According to data published in 1860 the Vicariate covered three of the six provinces into which the civil administration was divided at the time. The Northern Province (5,400 sq.mls., population about 300,000) included the civil districts of Jaffna, Mannar, Wanni, Nuwara Kalaviya and Delft. The Eastern Province comprised the civil districts of Trincomalee, Batticaloa, Tamankaduwa and a part of Bintenna. Its area was 4,700 sq.mls., population about 76,000. The North Western Province, covering about 3,400 sq. mls. with a population of nearly 2000, comprised the ecclesial districts of Kalpitiya, Chilaw, Kammala and Kurunegala.

The Vicariate had a total of 238 churches or chapels and about 30 parish houses. The multiplicity of churches in the Tamil areas was because each caste had its own church or chapel. Of six English schools, five were for boys and one for girls. There were 46 Tamil and Sinhala schools, of which tow were girls schools — one in Jaffna and one in Trincomalee. Owing to various perceived dangers to the faith Catholic children were forbidden to attend government schools. Protestant schools were considered "the greatest evil and a real plague".

Of a total population of about 576,000 in the Vicariate only 57,874 were Catholics. Of the 25 priests 19 were Oblates. There were two Ceylonese priests. All priests were expected to learn Sinhala and Tamil.

Regular reports to Rome

A feature of both Vicariates was the regular reports to Rome giving particulars of the sacramental life of the laity, including baptisms, marriages and conversions.
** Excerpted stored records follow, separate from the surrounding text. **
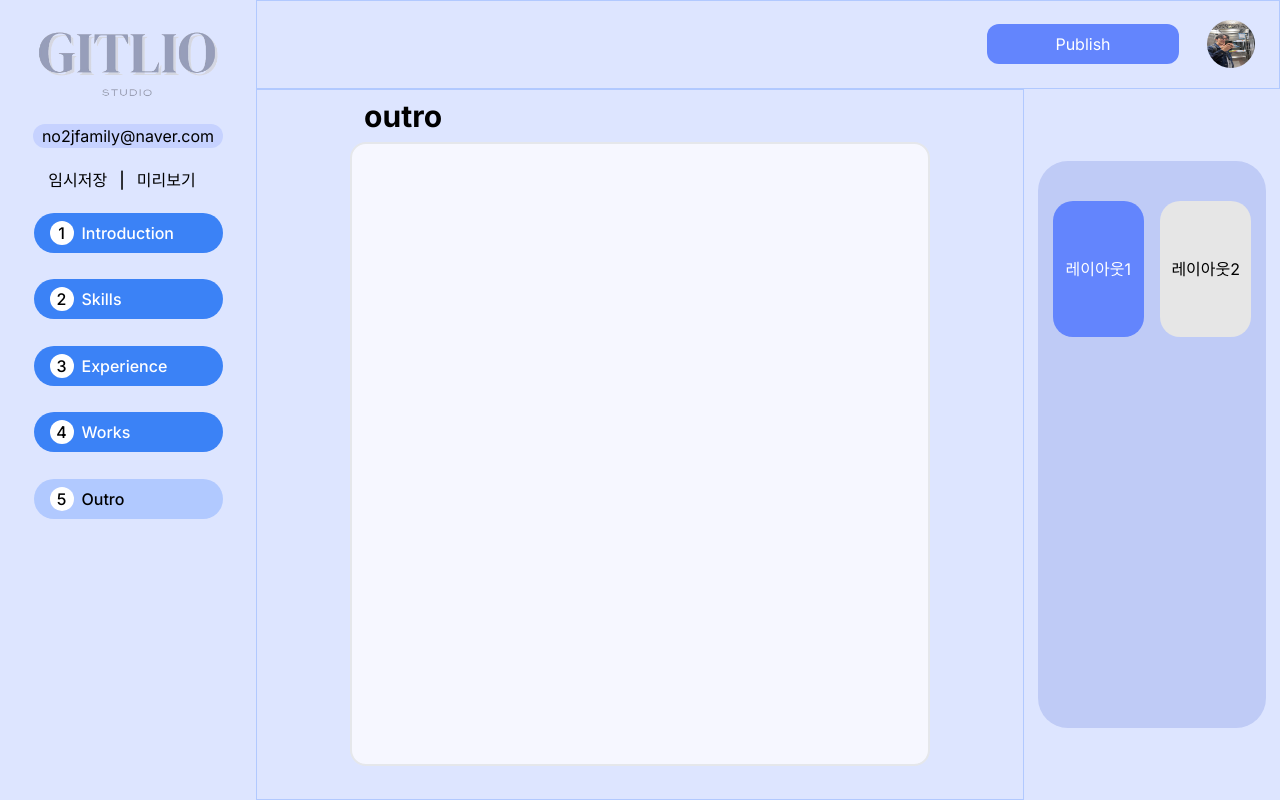
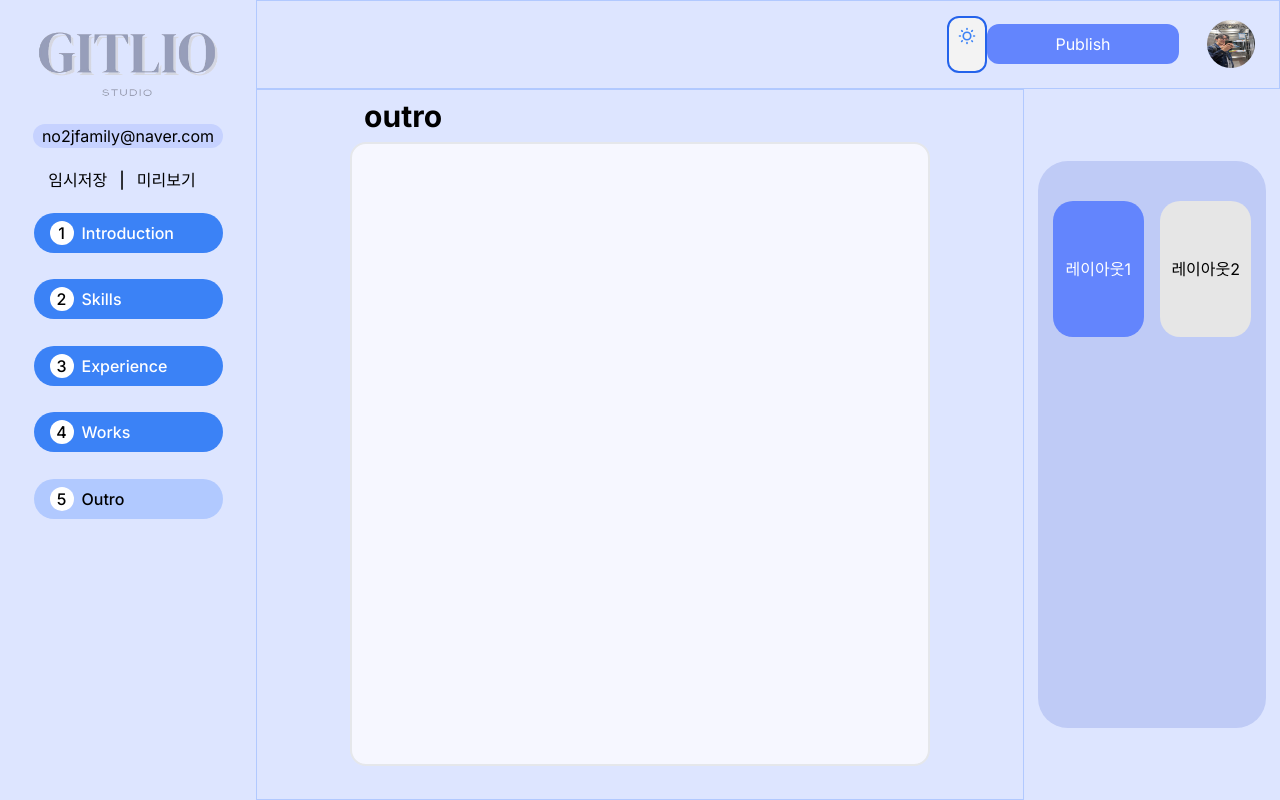
Before and after one commit to TU-GitLio/frontend, a Next.js app in the folder gitlio/: page /outro in a window 1280 px wide. Built offline with nearby package versions, Linux system fonts and the light colour scheme.

Commit message:
feat: 원본 EditHeader에 테마 변경 아이콘 추가

```diff
--- a/gitlio/components/EditHeader.tsx
+++ b/gitlio/components/EditHeader.tsx
@@ -1,10 +1,12 @@
 "use client";
 
 import PublishBtn from "./PublishBtn";
+import ThemeController from "./ThemeController";
 
 export default function EditHeader() {
   return (
     <div className="flex items-center justify-end col-span-4 row-span-1 w-full h-full bg-primary border border-[#B1C9FF] px-4">
+      <ThemeController />
       <PublishBtn />
       <div className="flex ml-5 w-16 h-16 justify-center items-center">
         <img
--- /dev/null
+++ b/gitlio/components/ThemeController.tsx
@@ -0,0 +1,60 @@
+// import React from "react";
+
+// export default function ThemeController() {
+//   return (
+//     <div className="flex h-[65%] ">
+//       <button className="bg-[#F3F3F3] md:p-1 lg:p-2 xl:p-3 w-full h-full border-4 border-[#2463EB] rounded-2xl">
+//         <img
+//           src="/sun_icon.png"
+//           alt="Sun"
+//           className="h-full w-full object-cover rounded-full"
+//         />
+//       </button>
+//     </div>
+//   );
+// }
+
+import React, { useState } from "react";
+
+export default function ThemeController() {
+  const [isSynthwave, setIsSynthwave] = useState(false);
+
+  const toggleTheme = () => {
+    setIsSynthwave(!isSynthwave);
+    // 여기에서 테마를 전환하는 코드를 추가할 수 있습니다.
+  };
+
+  return (
+    <div className="flex h-[65%]">
+      <div
+        className="bg-[#F3F3F3] md:p-1 lg:p-2 xl:p-3 xl:mt-2 w-full lg:h-full xl:h-[80%] lg:border-2 xl:border-4 border-[#2463EB] lg:rounded-xl xl:rounded-2xl"
+        onClick={toggleTheme}
+      >
+        <label className="swap swap-rotate">
+          {/* Sun icon */}
+          <svg
+            className={`swap-on fill-current text-blue-500 w-5 h-5 ${
+              isSynthwave ? "hidden" : ""
+            }`}
+            xmlns="http://www.w3.org/2000/svg"
+            viewBox="0 0 24 24"
+            onClick={toggleTheme}
+          >
+            <path d="M5.64,17l-.71.71a1,1,0,0,0,0,1.41,1,1,0,0,0,1.41,0l.71-.71A1,1,0,0,0,5.64,17ZM5,12a1,1,0,0,0-1-1H3a1,1,0,0,0,0,2H4A1,1,0,0,0,5,12Zm7-7a1,1,0,0,0,1-1V3a1,1,0,0,0-2,0V4A1,1,0,0,0,12,5ZM5.64,7.05a1,1,0,0,0,.7.29,1,1,0,0,0,.71-.29,1,1,0,0,0,0-1.41l-.71-.71A1,1,0,0,0,4.93,6.34Zm12,.29a1,1,0,0,0,.7-.29l.71-.71a1,1,0,1,0-1.41-1.41L17,5.64a1,1,0,0,0,0,1.41A1,1,0,0,0,17.66,7.34ZM21,11H20a1,1,0,0,0,0,2h1a1,1,0,0,0,0-2Zm-9,8a1,1,0,0,0-1,1v1a1,1,0,0,0,2,0V20A1,1,0,0,0,12,19ZM18.36,17A1,1,0,0,0,17,18.36l.71.71a1,1,0,0,0,1.41,0,1,1,0,0,0,0-1.41ZM12,6.5A5.5,5.5,0,1,0,17.5,12,5.51,5.51,0,0,0,12,6.5Zm0,9A3.5,3.5,0,1,1,15.5,12,3.5,3.5,0,0,1,12,15.5Z" />
+          </svg>
+          {/* Moon icon */}
+          <svg
+            className={`swap-off fill-current text-blue-500 w-5 h-5 ${
+              isSynthwave ? "" : "hidden"
+            }`}
+            xmlns="http://www.w3.org/2000/svg"
+            viewBox="0 0 24 24"
+            onClick={toggleTheme}
+          >
+            <path d="M21.64,13a1,1,0,0,0-1.05-.14,8.05,8.05,0,0,1-3.37.73A8.15,8.15,0,0,1,9.08,5.49a8.59,8.59,0,0,1,.25-2A1,1,0,0,0,8,2.36,10.14,10.14,0,1,0,22,14.05,1,1,0,0,0,21.64,13Zm-9.5,6.69A8.14,8.14,0,0,1,7.08,5.22v.27A10.15,10.15,0,0,0,17.22,15.63a9.79,9.79,0,0,0,2.1-.22A8.11,8.11,0,0,1,12.14,19.73Z" />
+          </svg>
+        </label>
+      </div>
+    </div>
+  );
+}
```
In both Vicariates the paucity of priests meant there were very few residential parish priests. Consequently, laymen were appointed to recite prayers and conduct various devotional exercises even on Sundays and other feast days, priests not being available. In some areas confessions could be made only once a year, when the pries visited those churches. During the rest of the year many tended to neglect the practice of religion. However, the people supported the church with their offerings and tithes, where these had become a practice.

Much of the documentation contained in this volume is correspondence between the respective bishops and Rome. It is in such letters and in those of Bishop de Mazenod and the two Bishop Visitors that the human frailties of their authors are most evident. Accusations, subsequently shown to be false, slander, meanness, misinformation and bias are among such weaknesses. The tone of some letters is akin to specious pleading.

Fr. Perniola’s monumental work comprising twelve volumes on he history of the Catholic Church during colonial rule fills many gaps in the history of the Church. While some scholars had covered certain sections of the colonial period of the Church before him, the twelve-volume series is unique in that it is the first time that a single scholar has covered all three periods — Portuguese, Dutch and British. Church and society are enriched by the information placed at our disposal. One has a better understanding now of how Catholicism evolved in this country, the origin of devotions and growth of pious associations and the development of the Catholic school systems. One also has a an understanding of the nature of the hardships experienced by priests then in covering long distances to reach their flock. The study affords many lessons to bishops, priests and laity, all of whom owe the author a deep debt of gratitude not only for his scholarship but also for his moral courage in presenting unpleasant episodes in the growth of the Catholic Church during the particular period of its history.